Tip #7—Making repairs. Sometimes a problem cassette can be salvaged by playing it on a professional tape deck. If a tape has been subjected to a high temperature, cool it under 68F for a few days and then rewind it to relieve stress. If the tape has been subjected to moisture or submerged in water it is best to consult with a preservation librarian or conservator.
Tip #8—Tape recorders. Always keep the tape path components clean. Keep recorder out of direct sunlight. Cover recorder with dust cover. Clean the heads every 100 hours in order to demagnetize them. After 1000 hours of use have the recorder checked for worn guides, worn heads, and proper tension. Most problems, such as tapes being“eaten,” arise when tape recorders create poor tape guiding, speed variations, and poor tension.

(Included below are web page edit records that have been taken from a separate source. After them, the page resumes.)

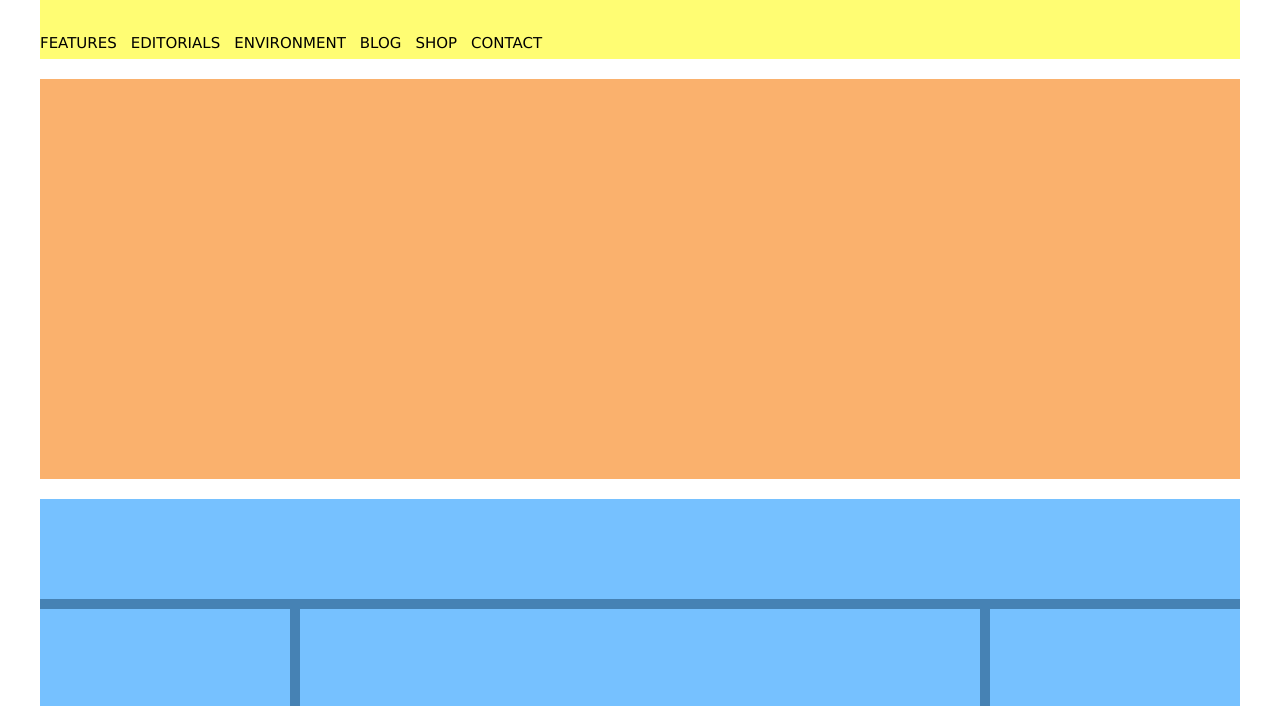
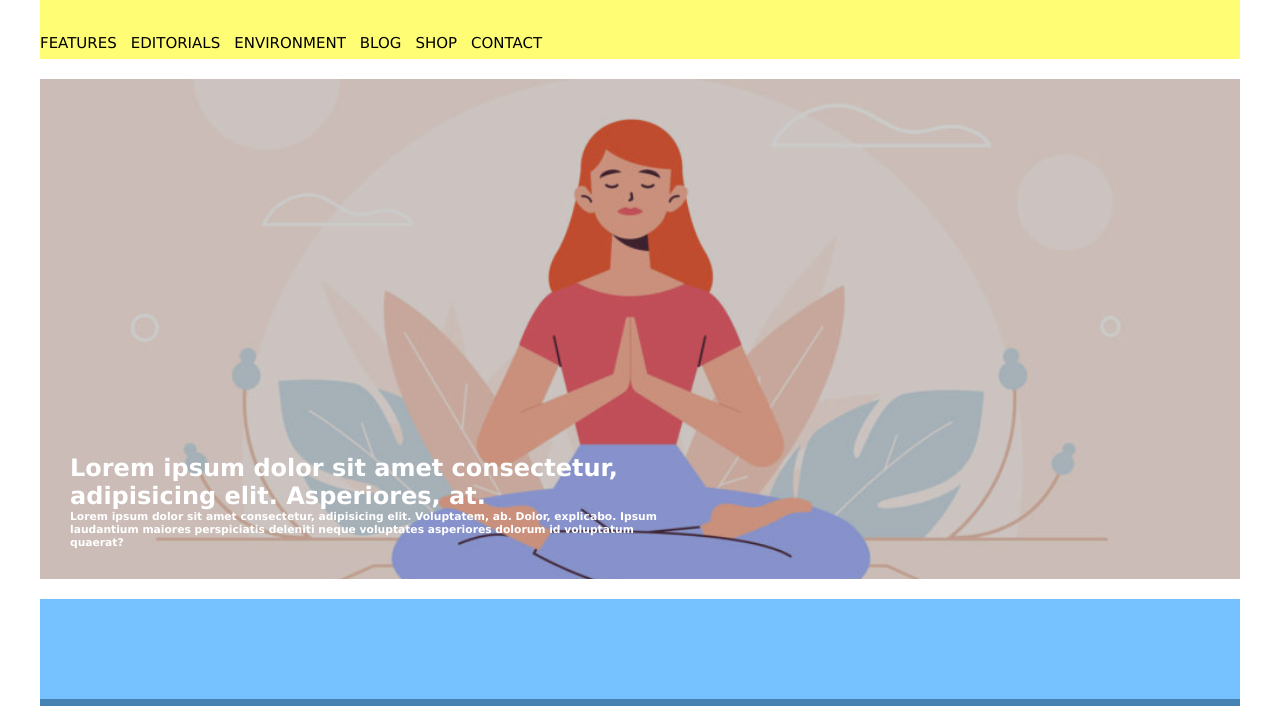
Before and after one commit to Siripiri-hue/htmlcss-wp, a plain HTML site: page index.html in a window 1280 px wide. Shown: the part 73-779 px from the top of the page. Drawn offline with Linux system fonts and the light colour scheme.

Commit message:
Aggiunto "jumbo"

```diff
--- a/index.html
+++ b/index.html
@@ -26,11 +26,18 @@
     </header>
 
     <main>
-        <section class="top_sec debug">
-
+        <section class="debug">
+            <div class="jumbo overlay">
+                <div class="caption">
+                    <h2>Lorem ipsum dolor sit amet consectetur, adipisicing elit. Asperiores, at.</h2>
+                    <h6>Lorem ipsum dolor sit amet consectetur, adipisicing elit. Voluptatem, ab. Dolor, explicabo.
+                    Ipsum laudantium maiores perspiciatis deleniti neque voluptates asperiores dolorum id voluptatum quaerat?
+                    </h6>
+                </div>
+            </div>
         </section>
 
-        <section class="bottom_sec debug clearfix">
+        <section class="main-content debug clearfix">
             <div class="debug title"></div>
             <div class="debug col"></div>
             <div class="debug content"></div>
--- a/style.css
+++ b/style.css
@@ -4,6 +4,7 @@
     box-sizing: border-box;
     font-family: Verdana, Geneva, Tahoma, sans-serif;
 }
+
 /* centratura generale */
 header, section, footer {
     max-width: 1200px;
@@ -14,6 +15,7 @@ header {
     min-height: 70px;
 }
 
+/* logo */
 div.logo-container {
     line-height: 70px;
 }
@@ -22,6 +24,7 @@ img.logo {
     height: 70px;
 }
 
+/* menu */
 nav > ul.menu-nav > li {
     list-style: none;
     padding: 7px;
@@ -41,9 +44,40 @@ a {
 
 /* main */
 
-section {
-    min-height: 400px;
+/* sezione jumbo */
+div.jumbo {
+    background-image: url("img/banner.jpg");
+    /* object-fit: cover; */
+    /* object-position: top center; */
+    background-repeat: no-repeat;
+    background-size: cover;
+    background-position: center center;
+    min-height: 500px;
+    position: relative;
 }
+
+div.jumbo > div.caption {
+    position: absolute;
+    left: 30px;
+    bottom: 30px;
+    max-width: 50%;
+    color: white;
+    z-index: 2;
+}
+
+.overlay::after {
+    content: "";
+    display: block;
+    position: absolute;
+    top: 0%;
+    bottom: 0%;
+    left: 0%;
+    right: 0%;
+    background-color: black;
+    opacity: 0.2;
+}
+
+
 
 .title {
     min-height: 100px;
@@ -85,11 +119,11 @@ footer.debug {
     background-color: rgb(162, 0, 255);
 }
 
-section.top_sec.debug {
+section.jumbo.debug {
     background-color: rgb(250, 177, 109);
 }
 
-section.bottom_sec.debug {
+section.main-content.debug {
     background-color: steelblue;
 }
 
```
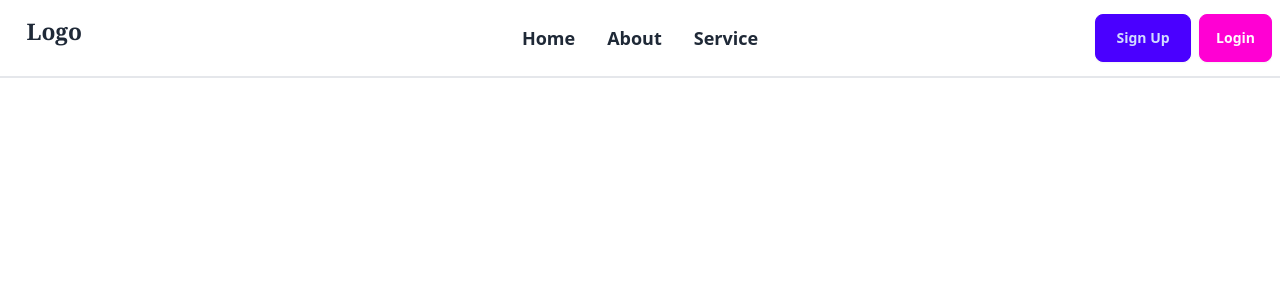
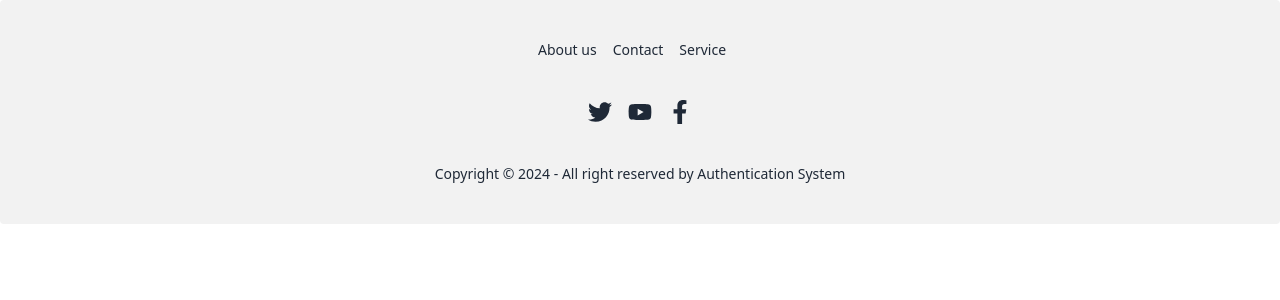
Before and after one commit to PrinceInScripts/Full-Stack-Authentication-System, a React (Create React App) app in the folder client/: page / in a window 1280 px wide. Shown: the top 300 px of the page. Built offline with nearby package versions, Linux system fonts and the light colour scheme.

Commit message:
done footer component

```diff
--- a/client/src/App.js
+++ b/client/src/App.js
@@ -4,13 +4,14 @@ import { useEffect } from 'react';
 import { toast } from 'react-toastify';
 import Navbar from './components/Navbar/Navbar';
 import { Route, Routes } from 'react-router-dom';
+import Footer from './components/Footer/Footer';
 
 function App() {
 
 
   return (
    <Routes>
-    <Route path='/' element={<Navbar/>}/>
+    <Route path='/' element={<Footer/>}/>
    </Routes>
   );
 }
--- /dev/null
+++ b/client/src/components/Footer/Footer.jsx
@@ -0,0 +1,29 @@
+import React from "react";
+import { FaTwitter, FaYoutube, FaFacebookF } from "react-icons/fa";
+
+function Footer() {
+  const date = new Date();
+  const year = date.getFullYear();
+  return (
+    <footer className="footer footer-center p-10 bg-base-200 text-base-content rounded">
+      <nav className="grid grid-flow-col gap-4">
+        <a className="link link-hover">About us</a>
+        <a className="link link-hover">Contact</a>
+        <a className="link link-hover">Service</a>
+        <a className="link link-hover"></a>
+      </nav>
+      <nav>
+        <div className="grid grid-flow-col gap-4">
+          <FaTwitter size={24} />
+          <FaYoutube size={24} />
+          <FaFacebookF size={24} />
+        </div>
+      </nav>
+      <aside>
+        <p>Copyright © {year} - All right reserved by Authentication System</p>
+      </aside>
+    </footer>
+  );
+}
+
+export default Footer;
```
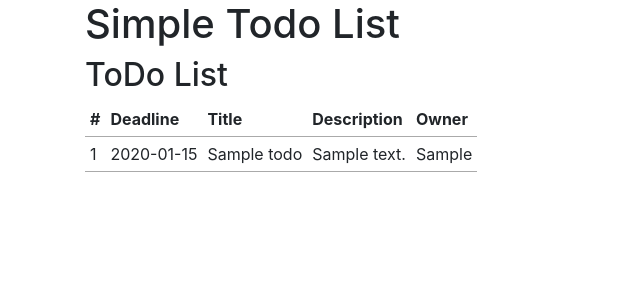
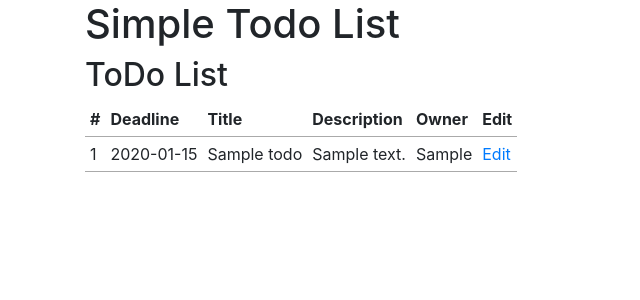
Before and after one commit to CaraGP/PHP_Base, a PHP site: page /list.php in a window 1280 px wide. Shown: the top 300 px of the page, without its empty margins (0-640 px from the left). Run offline with PHP 8.4, Linux system fonts and the light colour scheme; tables that the repository leaves empty hold one stand-in row (values such as "Sample post").

Commit message:
started work on the Edit feature

```diff
--- a/app/list.php
+++ b/app/list.php
@@ -25,6 +25,7 @@ try{
             <th>Title</th>
             <th>Description</th>
             <th>Owner</th>
+            <th>Edit</th>
         </tr>
     </thead>
     <tbody>
@@ -35,6 +36,7 @@ try{
         <td><?php echo $row["title"]; ?></td>
         <td><?php echo $row["description"]; ?></td>
         <td><?php echo $row["owner"]; ?></td>
+        <td><a href="update-single.php?id=<?php echo $row["id"]; ?>">Edit</a></td>
     </tr>
     <?php endforeach; ?>
     </tbody>
```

Tip #9—Reformatting. It is best to create two copies of each recording. One is the master copy, a copy of the original audiocassette on ¼”, 1.5 mil, reel-to-reel polyester tape. The master is used to make copies. The second copy is made for use and reference and is a digitized copy of the master saved onto a CD-ROM for access.
More to come at http://mixtapemuseum.org/category/preservation.
If you are an archival professional willing to share more tips, we want to hear from you! Send us an email: firstname.lastname@example.org
Now here’s blast from the past 8-tracks. No pun on that. I have several hurdend stereo ones myself that I still play and a couple hurdend quads. I’ve been repairing them for quite a few years myself but I figured it was a lost art. Nowdays I also do my own quad conversions (stereo-to-quad) of stuff never released like the Monkees, Beatles etc. Good to know I’m not alone..Keep it up. The What About Me album is great BTW. Try a jewelers screwdriver to release the plastic pin heads on some.